** Input material **
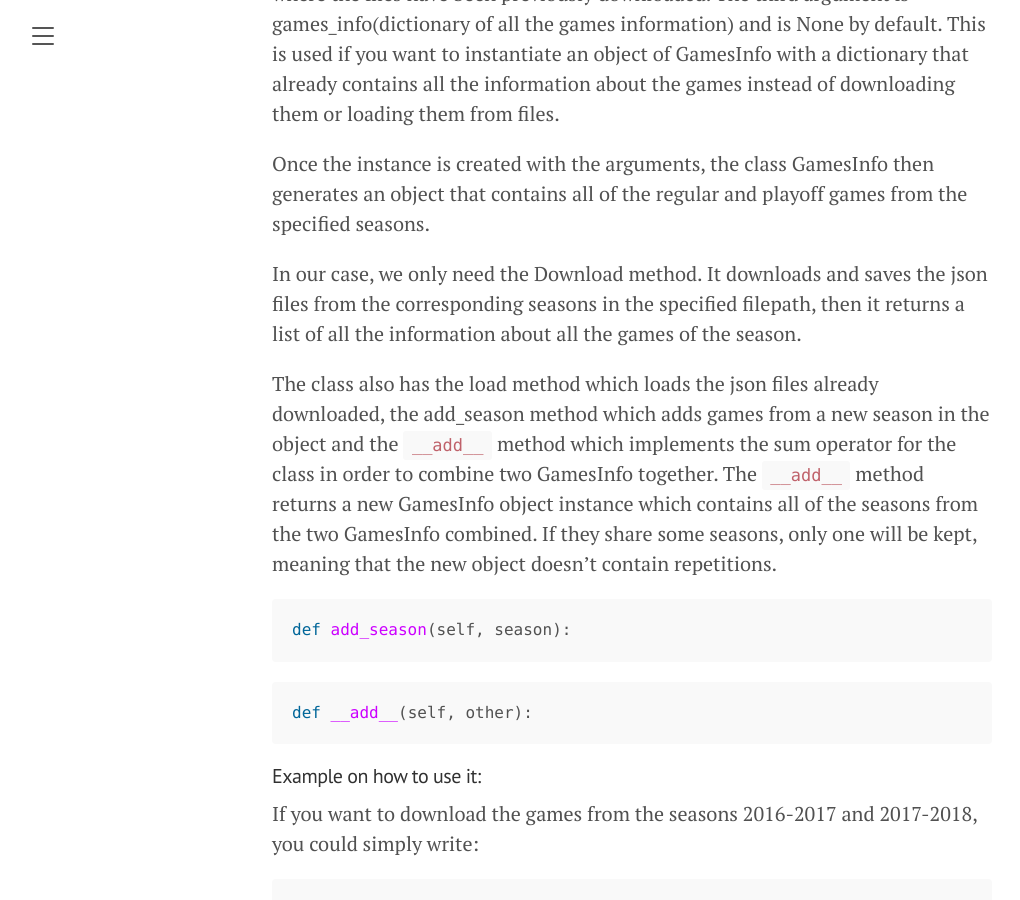
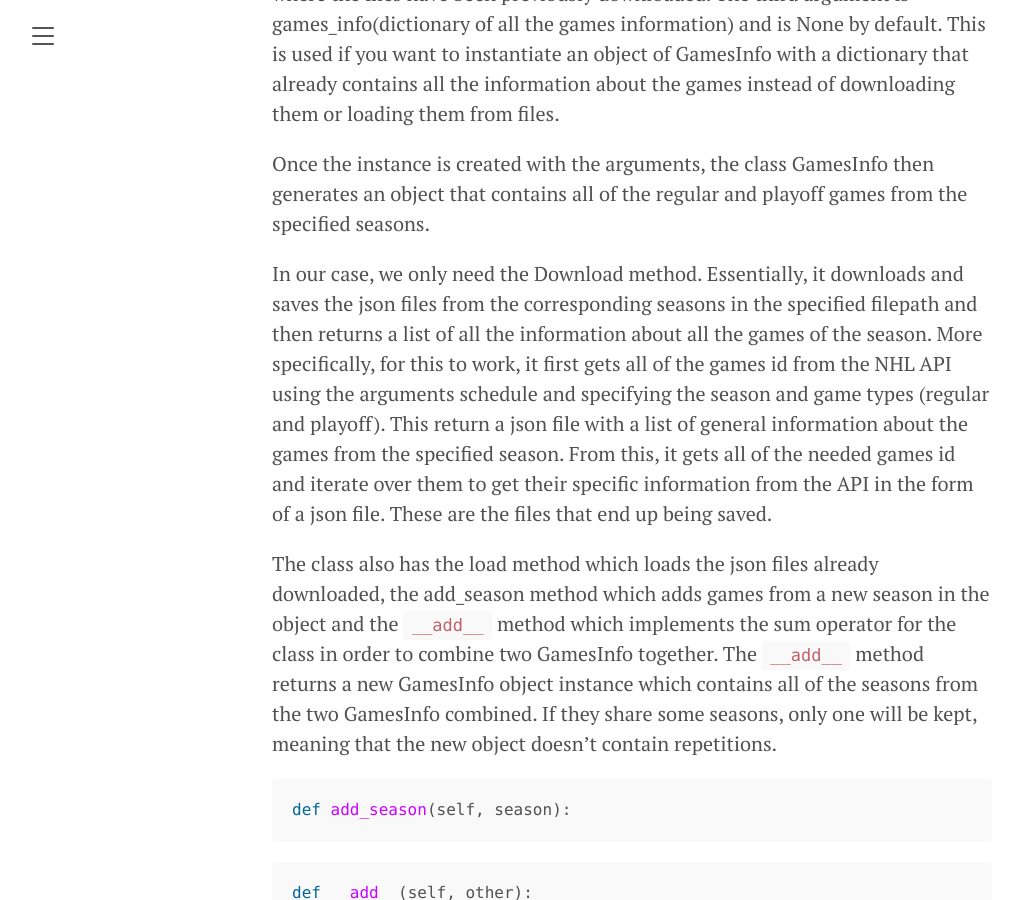
Before and after one commit to jaihon1/IFT6758-Project, a Jekyll site: the page built from blog/_posts/2021-09-28-milestone-1.md, in a window 1280 px wide and 900 px high, scrolled down 4594 px. Shown: the whole window, without its empty margins (8-1028 px from the left). Built offline with Jekyll 4.4.1, drawn with Linux system fonts in a browser that asks for light colours.

Commit message:
Add a description of the implementation of download in the data acquisition part of the blog

````diff
--- a/blog/_posts/2021-09-28-milestone-1.md
+++ b/blog/_posts/2021-09-28-milestone-1.md
@@ -76,7 +76,11 @@ files.
 Once the instance is created with the arguments, the class GamesInfo then generates an object
 that contains all of the regular and playoff games from the specified seasons.
 
-In our case, we only need the Download method. It downloads and saves the json files from the corresponding seasons in the specified filepath, then it returns a list of all the information about all the games of the season.
+In our case, we only need the Download method. Essentially, it downloads and saves the json files from the corresponding seasons in the specified filepath and then returns a list of all the information about all the games of the season.
+More specifically, for this to work, it first gets all of the games id from the NHL API
+using the arguments schedule and specifying the season and game types (regular and playoff). This return a json file with
+a list of general information about the games from the specified season. From this, it gets all of the needed games id
+and iterate over them to get their specific information from the API in the form of a json file. These are the files that end up being saved.
 
 The class also has the load method which loads the json files already downloaded, the add_season method which adds
 games from a new season in the object and the ```__add__``` method which implements the sum operator for the class in order
````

** Prompt **
Restate every record exactly, please; do not copy the pictures.

** Solution to this task **
Before and after one commit to jaihon1/IFT6758-Project, a Jekyll site: the page built from blog/_posts/2021-09-28-milestone-1.md, in a window 1280 px wide and 900 px high, scrolled down 4594 px. Shown: the whole window, without its empty margins (8-1028 px from the left). Built offline with Jekyll 4.4.1, drawn with Linux system fonts in a browser that asks for light colours.

Commit message:
Add a description of the implementation of download in the data acquisition part of the blog

````diff
--- a/blog/_posts/2021-09-28-milestone-1.md
+++ b/blog/_posts/2021-09-28-milestone-1.md
@@ -76,7 +76,11 @@ files.
 Once the instance is created with the arguments, the class GamesInfo then generates an object
 that contains all of the regular and playoff games from the specified seasons.
 
-In our case, we only need the Download method. It downloads and saves the json files from the corresponding seasons in the specified filepath, then it returns a list of all the information about all the games of the season.
+In our case, we only need the Download method. Essentially, it downloads and saves the json files from the corresponding seasons in the specified filepath and then returns a list of all the information about all the games of the season.
+More specifically, for this to work, it first gets all of the games id from the NHL API
+using the arguments schedule and specifying the season and game types (regular and playoff). This return a json file with
+a list of general information about the games from the specified season. From this, it gets all of the needed games id
+and iterate over them to get their specific information from the API in the form of a json file. These are the files that end up being saved.
 
 The class also has the load method which loads the json files already downloaded, the add_season method which adds
 games from a new season in the object and the ```__add__``` method which implements the sum operator for the class in order
````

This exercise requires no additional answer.